Task item
Return every line from the records below that has the word "body".
**** Records for this exercise
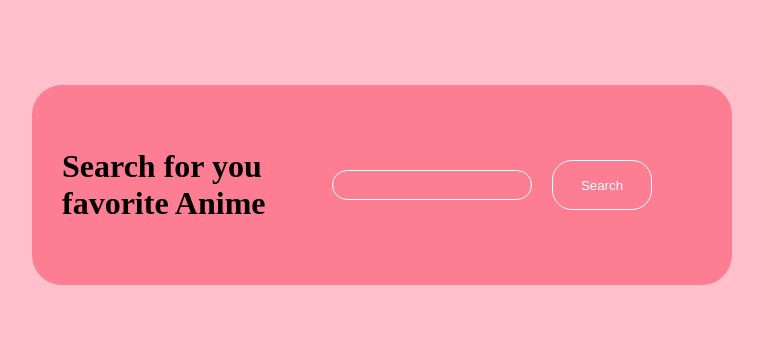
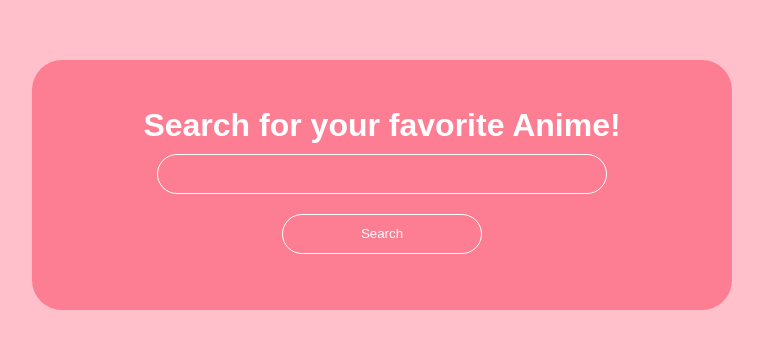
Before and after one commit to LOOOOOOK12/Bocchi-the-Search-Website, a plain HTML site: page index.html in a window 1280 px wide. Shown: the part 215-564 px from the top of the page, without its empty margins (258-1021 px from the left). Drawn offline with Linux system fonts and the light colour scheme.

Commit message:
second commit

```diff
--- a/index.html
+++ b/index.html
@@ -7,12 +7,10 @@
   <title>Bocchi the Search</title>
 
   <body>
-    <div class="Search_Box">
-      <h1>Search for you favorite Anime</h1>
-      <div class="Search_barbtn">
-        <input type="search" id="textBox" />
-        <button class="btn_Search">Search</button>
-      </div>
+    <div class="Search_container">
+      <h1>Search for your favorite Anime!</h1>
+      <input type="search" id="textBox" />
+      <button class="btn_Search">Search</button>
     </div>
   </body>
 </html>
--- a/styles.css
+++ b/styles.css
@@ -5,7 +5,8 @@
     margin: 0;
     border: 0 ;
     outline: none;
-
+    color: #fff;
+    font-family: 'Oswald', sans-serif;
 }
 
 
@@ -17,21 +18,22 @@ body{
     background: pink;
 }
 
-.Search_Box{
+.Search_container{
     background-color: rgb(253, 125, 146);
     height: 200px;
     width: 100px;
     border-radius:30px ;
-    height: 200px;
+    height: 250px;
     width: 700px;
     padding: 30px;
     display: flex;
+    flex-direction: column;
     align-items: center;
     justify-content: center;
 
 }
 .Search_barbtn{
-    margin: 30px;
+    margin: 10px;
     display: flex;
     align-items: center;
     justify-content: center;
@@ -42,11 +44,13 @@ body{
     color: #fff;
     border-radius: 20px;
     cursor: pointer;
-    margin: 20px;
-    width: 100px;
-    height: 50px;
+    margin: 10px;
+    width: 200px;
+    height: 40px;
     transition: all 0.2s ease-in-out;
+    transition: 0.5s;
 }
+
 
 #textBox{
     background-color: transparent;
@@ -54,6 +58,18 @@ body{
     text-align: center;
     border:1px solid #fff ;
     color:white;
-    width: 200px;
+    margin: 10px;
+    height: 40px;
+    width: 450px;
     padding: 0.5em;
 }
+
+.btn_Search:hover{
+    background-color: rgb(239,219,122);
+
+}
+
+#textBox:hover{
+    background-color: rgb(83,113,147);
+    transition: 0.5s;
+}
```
********
**** Records for this exercise
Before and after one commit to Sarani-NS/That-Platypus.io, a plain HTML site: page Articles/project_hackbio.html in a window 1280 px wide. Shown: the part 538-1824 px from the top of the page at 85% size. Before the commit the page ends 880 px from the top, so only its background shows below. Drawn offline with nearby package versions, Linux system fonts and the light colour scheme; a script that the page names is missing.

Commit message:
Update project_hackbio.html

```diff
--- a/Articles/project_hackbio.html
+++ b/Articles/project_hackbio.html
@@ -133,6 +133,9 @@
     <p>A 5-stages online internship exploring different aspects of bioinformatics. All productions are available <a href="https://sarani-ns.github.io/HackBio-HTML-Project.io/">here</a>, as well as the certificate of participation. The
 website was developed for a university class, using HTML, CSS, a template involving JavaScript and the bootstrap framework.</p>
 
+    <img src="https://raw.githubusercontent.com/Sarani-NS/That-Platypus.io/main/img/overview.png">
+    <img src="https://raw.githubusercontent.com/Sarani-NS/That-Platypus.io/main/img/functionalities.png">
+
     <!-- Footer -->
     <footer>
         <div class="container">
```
********
**** Records for this exercise
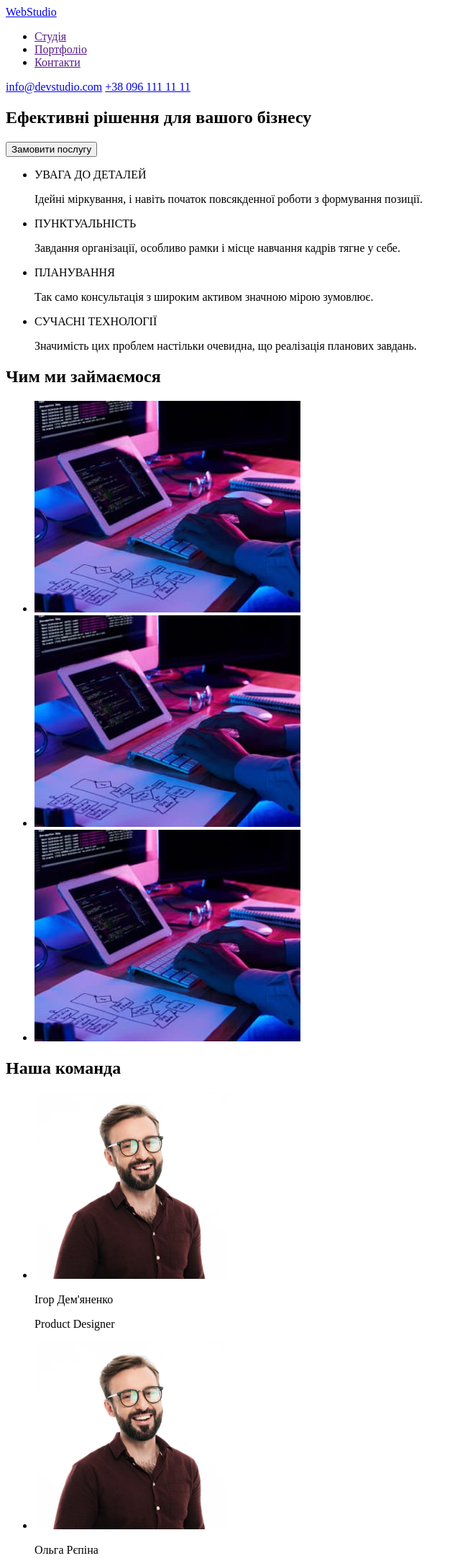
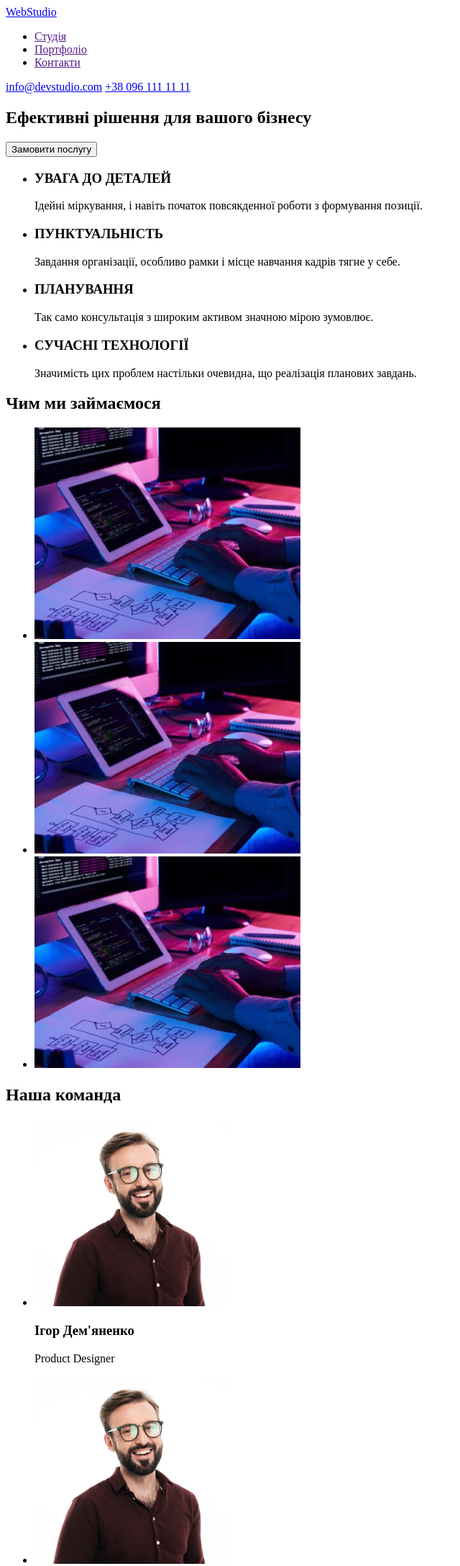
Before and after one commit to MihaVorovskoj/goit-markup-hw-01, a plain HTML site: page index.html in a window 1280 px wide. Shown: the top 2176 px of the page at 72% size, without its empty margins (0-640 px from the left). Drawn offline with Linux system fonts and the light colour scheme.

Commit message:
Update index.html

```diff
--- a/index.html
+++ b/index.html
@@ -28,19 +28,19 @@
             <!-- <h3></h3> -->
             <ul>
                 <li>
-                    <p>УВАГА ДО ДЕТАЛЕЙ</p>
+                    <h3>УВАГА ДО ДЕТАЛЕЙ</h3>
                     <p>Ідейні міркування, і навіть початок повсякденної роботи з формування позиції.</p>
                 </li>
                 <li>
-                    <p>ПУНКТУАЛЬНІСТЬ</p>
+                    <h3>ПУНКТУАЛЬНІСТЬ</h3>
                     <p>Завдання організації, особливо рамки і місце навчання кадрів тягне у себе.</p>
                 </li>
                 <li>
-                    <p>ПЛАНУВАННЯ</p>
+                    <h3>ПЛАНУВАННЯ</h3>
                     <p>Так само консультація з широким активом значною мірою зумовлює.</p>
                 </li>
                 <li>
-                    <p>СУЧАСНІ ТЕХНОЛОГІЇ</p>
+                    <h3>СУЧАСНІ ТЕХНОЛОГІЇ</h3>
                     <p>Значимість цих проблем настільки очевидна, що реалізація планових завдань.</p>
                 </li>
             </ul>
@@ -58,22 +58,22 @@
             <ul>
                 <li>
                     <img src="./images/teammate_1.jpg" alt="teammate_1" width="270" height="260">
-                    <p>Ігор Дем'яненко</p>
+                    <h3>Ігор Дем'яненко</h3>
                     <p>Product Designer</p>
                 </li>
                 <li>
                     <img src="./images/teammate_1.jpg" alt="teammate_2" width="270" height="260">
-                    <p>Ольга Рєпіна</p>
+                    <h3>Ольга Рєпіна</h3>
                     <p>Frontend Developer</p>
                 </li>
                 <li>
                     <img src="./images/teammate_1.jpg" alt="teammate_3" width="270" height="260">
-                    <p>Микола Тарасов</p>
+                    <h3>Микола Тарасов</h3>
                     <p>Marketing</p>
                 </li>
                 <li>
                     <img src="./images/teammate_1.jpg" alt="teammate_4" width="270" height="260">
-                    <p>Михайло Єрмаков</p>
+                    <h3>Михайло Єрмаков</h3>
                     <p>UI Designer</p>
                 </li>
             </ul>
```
********
Response below
   <body>
   </body>
@@ -17,21 +18,22 @@ body{
@@ -42,11 +44,13 @@ body{
@@ -54,6 +58,18 @@ body{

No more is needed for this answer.